Exercise brief:
Below are the entries; count how many lines contain the word "display" and reply with that number alone.

Task data:
-*-*-

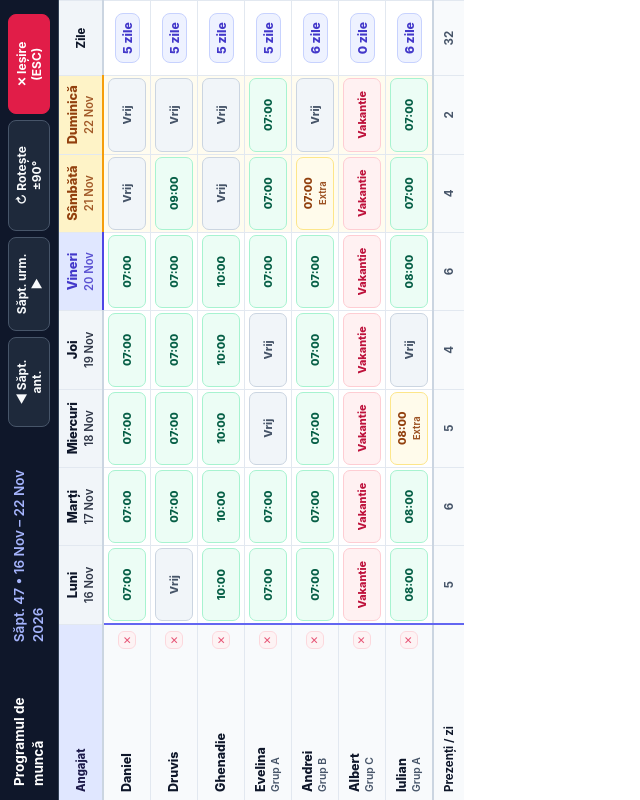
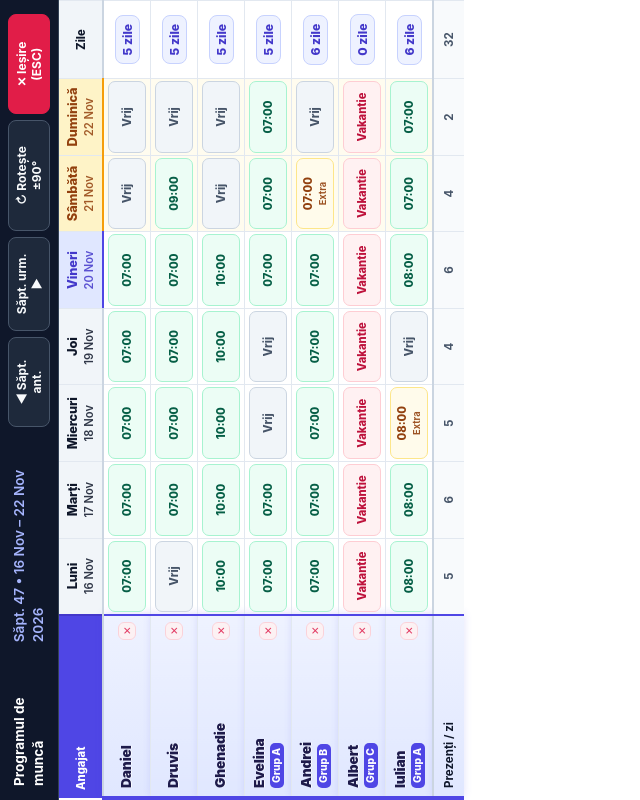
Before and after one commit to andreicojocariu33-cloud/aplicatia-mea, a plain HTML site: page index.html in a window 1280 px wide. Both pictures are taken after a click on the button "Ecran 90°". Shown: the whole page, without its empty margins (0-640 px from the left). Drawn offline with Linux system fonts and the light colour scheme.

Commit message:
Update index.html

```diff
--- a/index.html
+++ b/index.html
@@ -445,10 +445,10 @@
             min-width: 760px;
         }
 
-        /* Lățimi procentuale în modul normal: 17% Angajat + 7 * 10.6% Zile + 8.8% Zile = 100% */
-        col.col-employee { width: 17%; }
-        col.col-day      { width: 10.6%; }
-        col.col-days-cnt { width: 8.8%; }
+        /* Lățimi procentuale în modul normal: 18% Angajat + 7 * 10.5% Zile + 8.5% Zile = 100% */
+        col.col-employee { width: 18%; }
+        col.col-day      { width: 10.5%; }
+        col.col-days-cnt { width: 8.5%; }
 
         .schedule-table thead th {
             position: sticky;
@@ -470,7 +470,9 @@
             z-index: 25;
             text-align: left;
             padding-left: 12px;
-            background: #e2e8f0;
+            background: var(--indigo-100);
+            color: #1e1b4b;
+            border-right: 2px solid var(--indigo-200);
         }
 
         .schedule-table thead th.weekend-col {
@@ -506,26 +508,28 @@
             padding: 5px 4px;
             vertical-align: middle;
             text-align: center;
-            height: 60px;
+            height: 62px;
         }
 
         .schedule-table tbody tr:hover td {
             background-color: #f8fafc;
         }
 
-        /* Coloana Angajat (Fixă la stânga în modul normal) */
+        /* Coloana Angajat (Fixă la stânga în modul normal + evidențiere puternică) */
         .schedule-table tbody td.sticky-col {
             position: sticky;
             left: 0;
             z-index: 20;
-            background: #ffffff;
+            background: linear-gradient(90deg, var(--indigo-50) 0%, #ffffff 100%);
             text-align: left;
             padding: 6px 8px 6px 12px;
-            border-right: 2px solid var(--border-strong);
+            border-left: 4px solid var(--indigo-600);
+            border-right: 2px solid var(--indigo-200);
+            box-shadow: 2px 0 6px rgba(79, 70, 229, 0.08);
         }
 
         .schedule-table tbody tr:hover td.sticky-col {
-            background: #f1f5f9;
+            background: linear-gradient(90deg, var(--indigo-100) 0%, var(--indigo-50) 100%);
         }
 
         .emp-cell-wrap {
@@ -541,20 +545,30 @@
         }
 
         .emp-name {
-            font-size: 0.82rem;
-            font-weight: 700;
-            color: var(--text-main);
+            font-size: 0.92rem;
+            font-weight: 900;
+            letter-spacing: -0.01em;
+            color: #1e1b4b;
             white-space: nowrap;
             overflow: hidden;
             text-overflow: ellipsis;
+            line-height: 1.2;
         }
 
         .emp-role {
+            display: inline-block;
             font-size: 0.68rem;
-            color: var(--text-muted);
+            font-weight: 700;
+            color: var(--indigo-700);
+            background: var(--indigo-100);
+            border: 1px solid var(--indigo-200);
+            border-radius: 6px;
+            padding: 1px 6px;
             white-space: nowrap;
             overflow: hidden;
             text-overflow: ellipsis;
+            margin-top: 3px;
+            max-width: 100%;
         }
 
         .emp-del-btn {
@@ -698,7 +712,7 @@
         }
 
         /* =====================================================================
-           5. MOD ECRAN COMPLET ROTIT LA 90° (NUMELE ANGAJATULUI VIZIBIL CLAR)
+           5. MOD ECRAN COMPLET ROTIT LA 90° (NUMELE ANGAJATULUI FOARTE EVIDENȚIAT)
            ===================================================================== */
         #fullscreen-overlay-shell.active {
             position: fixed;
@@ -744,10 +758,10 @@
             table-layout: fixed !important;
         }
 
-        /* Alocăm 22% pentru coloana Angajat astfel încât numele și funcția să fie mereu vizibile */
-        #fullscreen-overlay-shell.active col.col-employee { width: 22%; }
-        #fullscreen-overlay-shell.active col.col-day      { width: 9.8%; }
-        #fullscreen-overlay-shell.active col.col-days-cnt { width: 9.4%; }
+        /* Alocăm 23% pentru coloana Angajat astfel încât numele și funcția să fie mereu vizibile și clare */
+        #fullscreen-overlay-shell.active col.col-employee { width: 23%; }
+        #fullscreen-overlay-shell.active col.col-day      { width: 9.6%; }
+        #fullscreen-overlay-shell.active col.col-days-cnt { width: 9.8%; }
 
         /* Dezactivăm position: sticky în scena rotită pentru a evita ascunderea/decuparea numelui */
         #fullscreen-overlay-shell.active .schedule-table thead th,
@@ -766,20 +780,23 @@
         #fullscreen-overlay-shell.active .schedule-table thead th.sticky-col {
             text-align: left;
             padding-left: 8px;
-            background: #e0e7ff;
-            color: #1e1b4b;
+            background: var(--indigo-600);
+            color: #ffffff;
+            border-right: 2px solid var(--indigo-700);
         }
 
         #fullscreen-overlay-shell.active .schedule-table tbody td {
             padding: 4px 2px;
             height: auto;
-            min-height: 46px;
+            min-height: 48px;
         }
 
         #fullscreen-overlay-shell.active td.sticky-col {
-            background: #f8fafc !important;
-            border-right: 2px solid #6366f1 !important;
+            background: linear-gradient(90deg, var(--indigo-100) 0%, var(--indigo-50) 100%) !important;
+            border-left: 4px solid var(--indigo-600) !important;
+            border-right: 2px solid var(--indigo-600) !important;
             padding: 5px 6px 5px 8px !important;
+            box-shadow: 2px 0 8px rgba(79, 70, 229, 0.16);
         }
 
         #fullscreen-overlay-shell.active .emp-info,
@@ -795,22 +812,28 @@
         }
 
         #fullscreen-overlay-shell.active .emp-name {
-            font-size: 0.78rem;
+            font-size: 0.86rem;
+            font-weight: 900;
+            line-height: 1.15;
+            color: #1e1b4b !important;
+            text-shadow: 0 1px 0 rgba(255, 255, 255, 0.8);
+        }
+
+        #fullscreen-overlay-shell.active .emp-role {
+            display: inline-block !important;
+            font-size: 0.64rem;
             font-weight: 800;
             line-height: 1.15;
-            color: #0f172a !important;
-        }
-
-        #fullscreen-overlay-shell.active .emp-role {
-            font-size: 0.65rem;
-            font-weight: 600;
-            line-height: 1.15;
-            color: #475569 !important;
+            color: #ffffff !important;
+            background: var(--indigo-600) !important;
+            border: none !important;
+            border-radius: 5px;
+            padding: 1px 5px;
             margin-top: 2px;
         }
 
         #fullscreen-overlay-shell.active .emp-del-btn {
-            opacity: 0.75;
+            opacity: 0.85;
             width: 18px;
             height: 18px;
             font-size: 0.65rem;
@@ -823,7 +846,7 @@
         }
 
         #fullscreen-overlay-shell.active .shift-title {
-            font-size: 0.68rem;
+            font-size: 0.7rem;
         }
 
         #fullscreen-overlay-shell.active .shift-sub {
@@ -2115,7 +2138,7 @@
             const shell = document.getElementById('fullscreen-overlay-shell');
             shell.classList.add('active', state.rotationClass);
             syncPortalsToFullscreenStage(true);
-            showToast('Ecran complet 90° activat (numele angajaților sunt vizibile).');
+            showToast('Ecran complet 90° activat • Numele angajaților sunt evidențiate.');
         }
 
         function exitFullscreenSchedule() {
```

-*-*-

Expected answer:
2